The output is a word-for-word repeat of the listing below, free of images.

[Extracted data Boundary: Start]

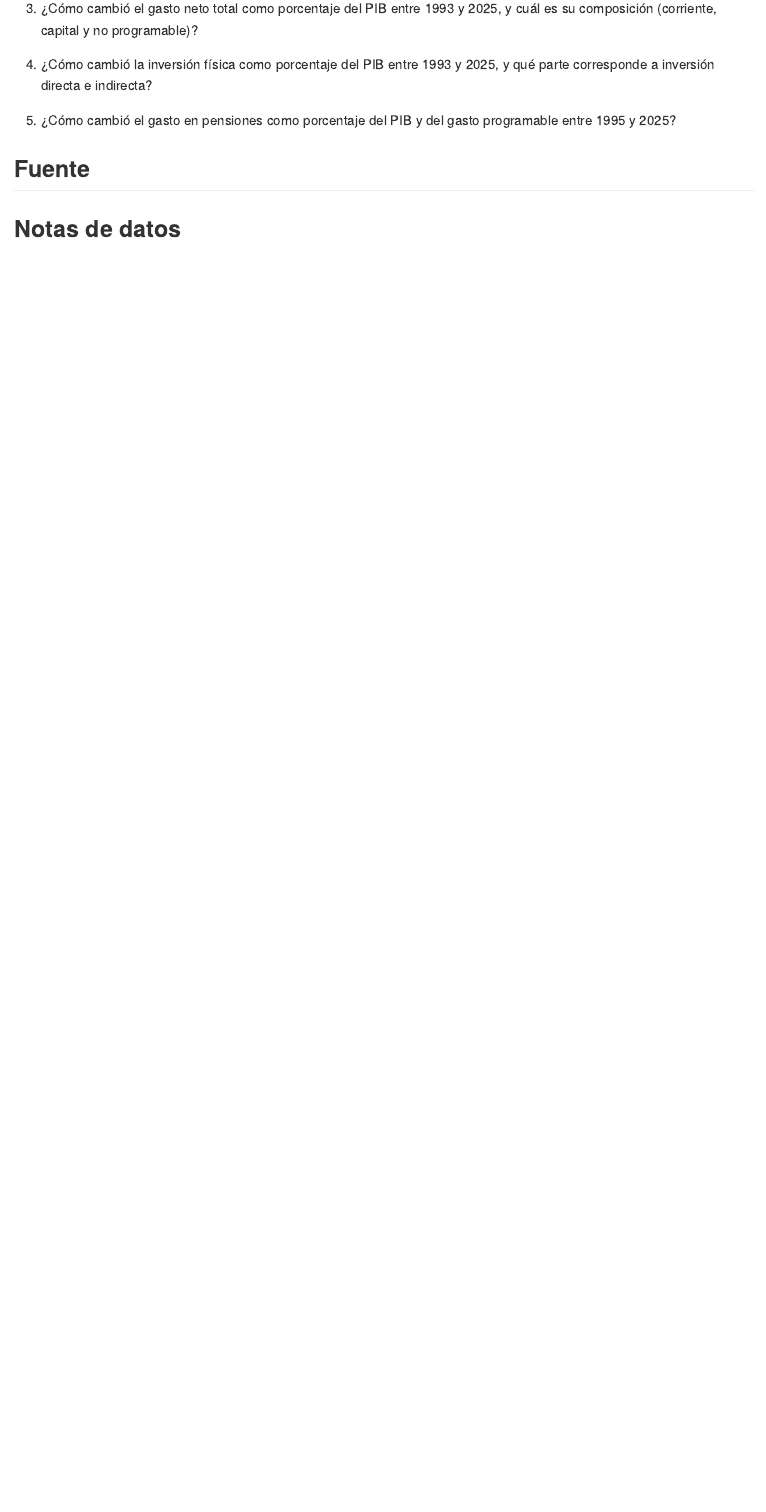
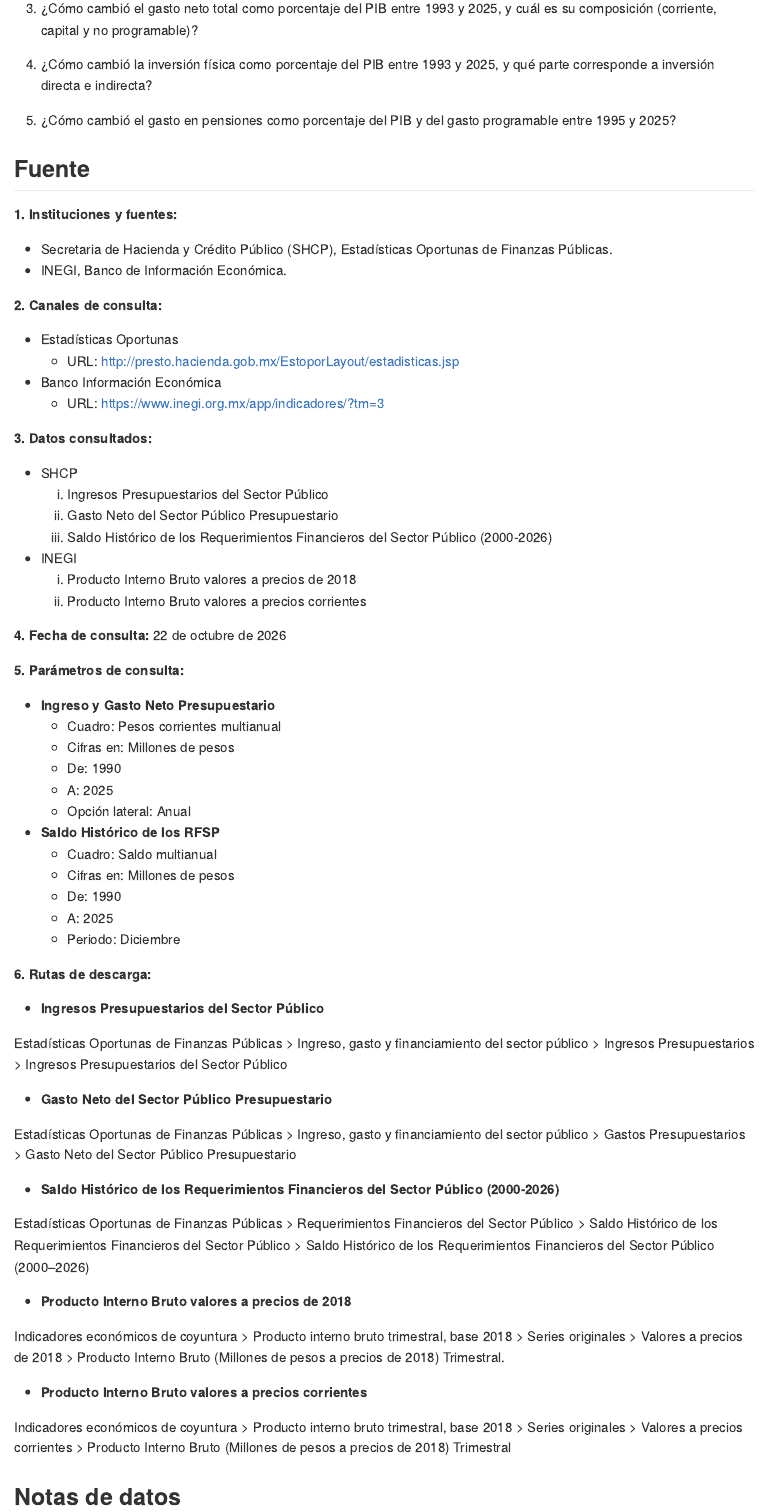
Before and after one commit to Jose-Castanedas/finanzas_publicas_mexico, an R Markdown document (analysis/analisis_finanzas_publicas_mexico.Rmd): the page in a window 1100 px wide, from 400 px down. The pictures show the output file analysis/analisis_finanzas_publicas_mexico.md that the author committed with the source, drawn offline in the style of GitHub.

Commit message:
docs: agrega Fuente de datos

```diff
--- a/analysis/analisis_finanzas_publicas_mexico.Rmd
+++ b/analysis/analisis_finanzas_publicas_mexico.Rmd
@@ -23,5 +23,68 @@ output: github_document
 
 ## Fuente
 
+**1. Instituciones y fuentes:**
+
+- Secretaria de Hacienda y Crédito Público (SHCP), Estadísticas Oportunas de Finanzas Públicas.
+- INEGI, Banco de Información Económica.
+
+**2. Canales de consulta:**
+
+- Estadísticas Oportunas
+  - URL: http://presto.hacienda.gob.mx/EstoporLayout/estadisticas.jsp
+
+- Banco Información Económica
+  - URL: https://www.inegi.org.mx/app/indicadores/?tm=3
+
+**3. Datos consultados:**
+
+- SHCP
+  1. Ingresos Presupuestarios del Sector Público
+  2. Gasto Neto del Sector Público Presupuestario
+  3. Saldo Histórico de los Requerimientos Financieros del Sector Público (2000-2026)
+
+- INEGI
+  1. Producto Interno Bruto valores a precios de 2018
+  2. Producto Interno Bruto valores a precios corrientes
+
+**4. Fecha de consulta:** 22 de octubre de 2026
+
+**5. Parámetros de consulta:**
+
+- **Ingreso y Gasto Neto Presupuestario**
+  - Cuadro: Pesos corrientes multianual
+  - Cifras en: Millones de pesos
+  - De: 1990
+  - A: 2025
+  - Opción lateral: Anual
+
+- **Saldo Histórico de los RFSP**
+  - Cuadro: Saldo multianual
+  - Cifras en: Millones de pesos
+  - De: 1990
+  - A: 2025
+  - Periodo: Diciembre
+
+**6. Rutas de descarga:**
+
+- **Ingresos Presupuestarios del Sector Público**
+
+Estadísticas Oportunas de Finanzas Públicas > Ingreso, gasto y financiamiento del sector público > Ingresos Presupuestarios > Ingresos Presupuestarios del Sector Público
+
+- **Gasto Neto del Sector Público Presupuestario**
+
+Estadísticas Oportunas de Finanzas Públicas > Ingreso, gasto y financiamiento del sector público > Gastos Presupuestarios > Gasto Neto del Sector Público Presupuestario
+
+- **Saldo Histórico de los Requerimientos Financieros del Sector Público (2000-2026)**
+
+Estadísticas Oportunas de Finanzas Públicas > Requerimientos Financieros del Sector Público > Saldo Histórico de los Requerimientos Financieros del Sector Público > Saldo Histórico de los Requerimientos Financieros del Sector Público (2000–2026)
+
+- **Producto Interno Bruto valores a precios de 2018**
+
+Indicadores económicos de coyuntura > Producto interno bruto trimestral, base 2018 > Series originales > Valores a precios de 2018 > Producto Interno Bruto (Millones de pesos a precios de 2018) Trimestral.
+
+- **Producto Interno Bruto valores a precios corrientes**
+
+Indicadores económicos de coyuntura > Producto interno bruto trimestral, base 2018 > Series originales > Valores a precios corrientes > Producto Interno Bruto (Millones de pesos a precios de 2018) Trimestral
 
 ## Notas de datos
```
Also changed, not shown: analysis/analisis_finanzas_publicas_mexico.md.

[Extracted data Boundary: End]

=== Answer to this problem ===
Before and after one commit to Jose-Castanedas/finanzas_publicas_mexico, an R Markdown document (analysis/analisis_finanzas_publicas_mexico.Rmd): the page in a window 1100 px wide, from 400 px down. The pictures show the output file analysis/analisis_finanzas_publicas_mexico.md that the author committed with the source, drawn offline in the style of GitHub.

Commit message:
docs: agrega Fuente de datos

```diff
--- a/analysis/analisis_finanzas_publicas_mexico.Rmd
+++ b/analysis/analisis_finanzas_publicas_mexico.Rmd
@@ -23,5 +23,68 @@ output: github_document
 
 ## Fuente
 
+**1. Instituciones y fuentes:**
+
+- Secretaria de Hacienda y Crédito Público (SHCP), Estadísticas Oportunas de Finanzas Públicas.
+- INEGI, Banco de Información Económica.
+
+**2. Canales de consulta:**
+
+- Estadísticas Oportunas
+  - URL: http://presto.hacienda.gob.mx/EstoporLayout/estadisticas.jsp
+
+- Banco Información Económica
+  - URL: https://www.inegi.org.mx/app/indicadores/?tm=3
+
+**3. Datos consultados:**
+
+- SHCP
+  1. Ingresos Presupuestarios del Sector Público
+  2. Gasto Neto del Sector Público Presupuestario
+  3. Saldo Histórico de los Requerimientos Financieros del Sector Público (2000-2026)
+
+- INEGI
+  1. Producto Interno Bruto valores a precios de 2018
+  2. Producto Interno Bruto valores a precios corrientes
+
+**4. Fecha de consulta:** 22 de octubre de 2026
+
+**5. Parámetros de consulta:**
+
+- **Ingreso y Gasto Neto Presupuestario**
+  - Cuadro: Pesos corrientes multianual
+  - Cifras en: Millones de pesos
+  - De: 1990
+  - A: 2025
+  - Opción lateral: Anual
+
+- **Saldo Histórico de los RFSP**
+  - Cuadro: Saldo multianual
+  - Cifras en: Millones de pesos
+  - De: 1990
+  - A: 2025
+  - Periodo: Diciembre
+
+**6. Rutas de descarga:**
+
+- **Ingresos Presupuestarios del Sector Público**
+
+Estadísticas Oportunas de Finanzas Públicas > Ingreso, gasto y financiamiento del sector público > Ingresos Presupuestarios > Ingresos Presupuestarios del Sector Público
+
+- **Gasto Neto del Sector Público Presupuestario**
+
+Estadísticas Oportunas de Finanzas Públicas > Ingreso, gasto y financiamiento del sector público > Gastos Presupuestarios > Gasto Neto del Sector Público Presupuestario
+
+- **Saldo Histórico de los Requerimientos Financieros del Sector Público (2000-2026)**
+
+Estadísticas Oportunas de Finanzas Públicas > Requerimientos Financieros del Sector Público > Saldo Histórico de los Requerimientos Financieros del Sector Público > Saldo Histórico de los Requerimientos Financieros del Sector Público (2000–2026)
+
+- **Producto Interno Bruto valores a precios de 2018**
+
+Indicadores económicos de coyuntura > Producto interno bruto trimestral, base 2018 > Series originales > Valores a precios de 2018 > Producto Interno Bruto (Millones de pesos a precios de 2018) Trimestral.
+
+- **Producto Interno Bruto valores a precios corrientes**
+
+Indicadores económicos de coyuntura > Producto interno bruto trimestral, base 2018 > Series originales > Valores a precios corrientes > Producto Interno Bruto (Millones de pesos a precios de 2018) Trimestral
 
 ## Notas de datos
```
Also changed, not shown: analysis/analisis_finanzas_publicas_mexico.md.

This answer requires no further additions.